Roon Radio’s song selections are powered by code that Roon’s software team has subsequently dubbed Valence. This code reportedly learns from the clicks of its 100,000-strong user base to make ongoing improvements to the relevance of its song delivery.
Roon users waking up to v1.7 this morning – a free update for existing subscribers – will see new features that take music discovery re-tooling further still. Powered by Valence, Roon’s home screen now shows a ‘New Releases for You’ section, directly beneath ‘Recently Added’. On mobile devices, it’s under the ‘Discover’ tab.
From the press release: “In most streaming apps, ‘New Releases’ are just a list of everything that’s been released this week, or sometimes only certain titles that are being marketed. Valence lets Roon show you new releases you care about, based on your library and listening history. The more you use Roon, the better the ‘New Releases’ will get!”
The inclusion of David Bowie, Nick Cave & The Bad Seeds, The Pet Shop Boys and Plaid are spot on the money for yours truly but Celine Dion’s inclusion (see above) means the code still has some learning to do. Valence needs time to learn from the Roon user base’s clicks. If no-one clicks Dion, she will eventually disappear. Conspiracy theorists stepping into this void with suggestions that someone is paying Roon to ‘push’ Celine Dion are advised to sit down with a cup tea to contemplate that which they don’t yet understand; that not all of it is a plot against them.
If we click on David Bowie’s Conversation Piece, the album screen tells us that this is an early years box set featuring recordings that immediately predated Bowie’s 1969 hit single “Space Oddity”. Look carefully down the side of the tracklist and we see another new Roon info panel: ‘Recommended For You’, which in my case displays albums from Echo & The Bunnymen (which I know) but also Common Holly, Allen Stone and Fenella (which I don’t). New music discovery is only two clicks away.
If we click David Bowie’s artist name instead, we are cut over to his artist page and another new feature: below Bowie’s name sits a ‘Play Now’ button. Click that and the Valence code will play songs from what it determines to be his heyday period. I clicked through Valence’s song choices, ready to reprimand it for playing anything released outside of the 1970s and it took six skips before 2002’s “Slow Burn” made an appearance (which isn’t actually that bad).

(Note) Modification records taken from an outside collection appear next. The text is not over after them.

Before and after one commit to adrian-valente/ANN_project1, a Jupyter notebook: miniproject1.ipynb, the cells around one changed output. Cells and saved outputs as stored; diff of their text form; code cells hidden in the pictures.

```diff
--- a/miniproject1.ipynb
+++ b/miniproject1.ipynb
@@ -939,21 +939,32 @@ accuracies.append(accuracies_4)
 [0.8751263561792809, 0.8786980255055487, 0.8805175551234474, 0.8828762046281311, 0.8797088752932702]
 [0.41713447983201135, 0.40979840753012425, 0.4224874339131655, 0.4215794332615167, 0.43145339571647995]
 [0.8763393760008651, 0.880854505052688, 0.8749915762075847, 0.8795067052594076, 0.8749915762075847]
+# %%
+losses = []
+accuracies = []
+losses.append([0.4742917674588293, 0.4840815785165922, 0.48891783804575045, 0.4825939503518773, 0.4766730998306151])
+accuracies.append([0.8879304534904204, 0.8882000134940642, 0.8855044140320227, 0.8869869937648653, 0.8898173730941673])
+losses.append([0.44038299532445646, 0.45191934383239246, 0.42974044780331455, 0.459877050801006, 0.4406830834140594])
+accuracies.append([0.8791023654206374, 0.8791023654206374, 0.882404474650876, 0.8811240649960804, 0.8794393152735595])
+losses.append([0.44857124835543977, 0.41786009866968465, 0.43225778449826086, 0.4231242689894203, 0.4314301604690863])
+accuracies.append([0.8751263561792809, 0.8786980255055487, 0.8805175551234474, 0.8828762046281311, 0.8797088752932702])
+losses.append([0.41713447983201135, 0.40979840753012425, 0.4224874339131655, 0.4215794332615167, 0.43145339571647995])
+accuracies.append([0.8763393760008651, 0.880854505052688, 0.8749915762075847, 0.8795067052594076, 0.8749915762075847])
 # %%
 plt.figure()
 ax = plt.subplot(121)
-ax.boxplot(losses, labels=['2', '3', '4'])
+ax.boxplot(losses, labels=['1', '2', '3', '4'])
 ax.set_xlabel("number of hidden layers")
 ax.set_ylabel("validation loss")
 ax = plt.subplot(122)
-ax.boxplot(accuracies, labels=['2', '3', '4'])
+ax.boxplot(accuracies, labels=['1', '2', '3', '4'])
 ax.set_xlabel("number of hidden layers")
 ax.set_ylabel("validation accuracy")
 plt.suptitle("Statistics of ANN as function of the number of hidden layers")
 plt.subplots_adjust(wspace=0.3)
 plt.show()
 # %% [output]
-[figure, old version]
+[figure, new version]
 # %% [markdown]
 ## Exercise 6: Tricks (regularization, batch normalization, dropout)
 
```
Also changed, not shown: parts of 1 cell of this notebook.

Roon v1.7’s search reportedly pulls from more metadata points than previous versions but Roon Labs also promises that 1.7’s search is much faster and more accurate to boot. Its slowness for some users has been a long-standing headache so hopefully, this updates resolves those issues.
v1.7 of the Android version of Roon Remote has seen its code reworked for reliable background playback and introduces more elegant behaviour when a phone call comes in or when a headphone jack is removed from the phone’s socket. The Android app’s signal path function will now report exactly what the Google OS is doing to sample rates. Remember the fun I had with that a few weeks ago? For Tidal and Qobuz users, there is now a drop-down to set streaming quality. And anyone running Roon ROCK – on a Nucleus or on a NUC – should expect to see significant performance enhancements.
Our final Roon v1.7 highlight is Live Radio. Not to be confused with Roon Radio, Live Radio is a side menu option that gives us one-click access to over 1000 radio station streams, some available in more than one bitrate. Roon seems to know that I’m in Berlin and lists a broad selection of local stations ahead of its main directory.
A complete list of Roon v1.7’s new features can be found here.
Roon membership is US$119 per year or US$699 for a Lifetime of access. A 14-day trial is also available.
Further information: Roon Labs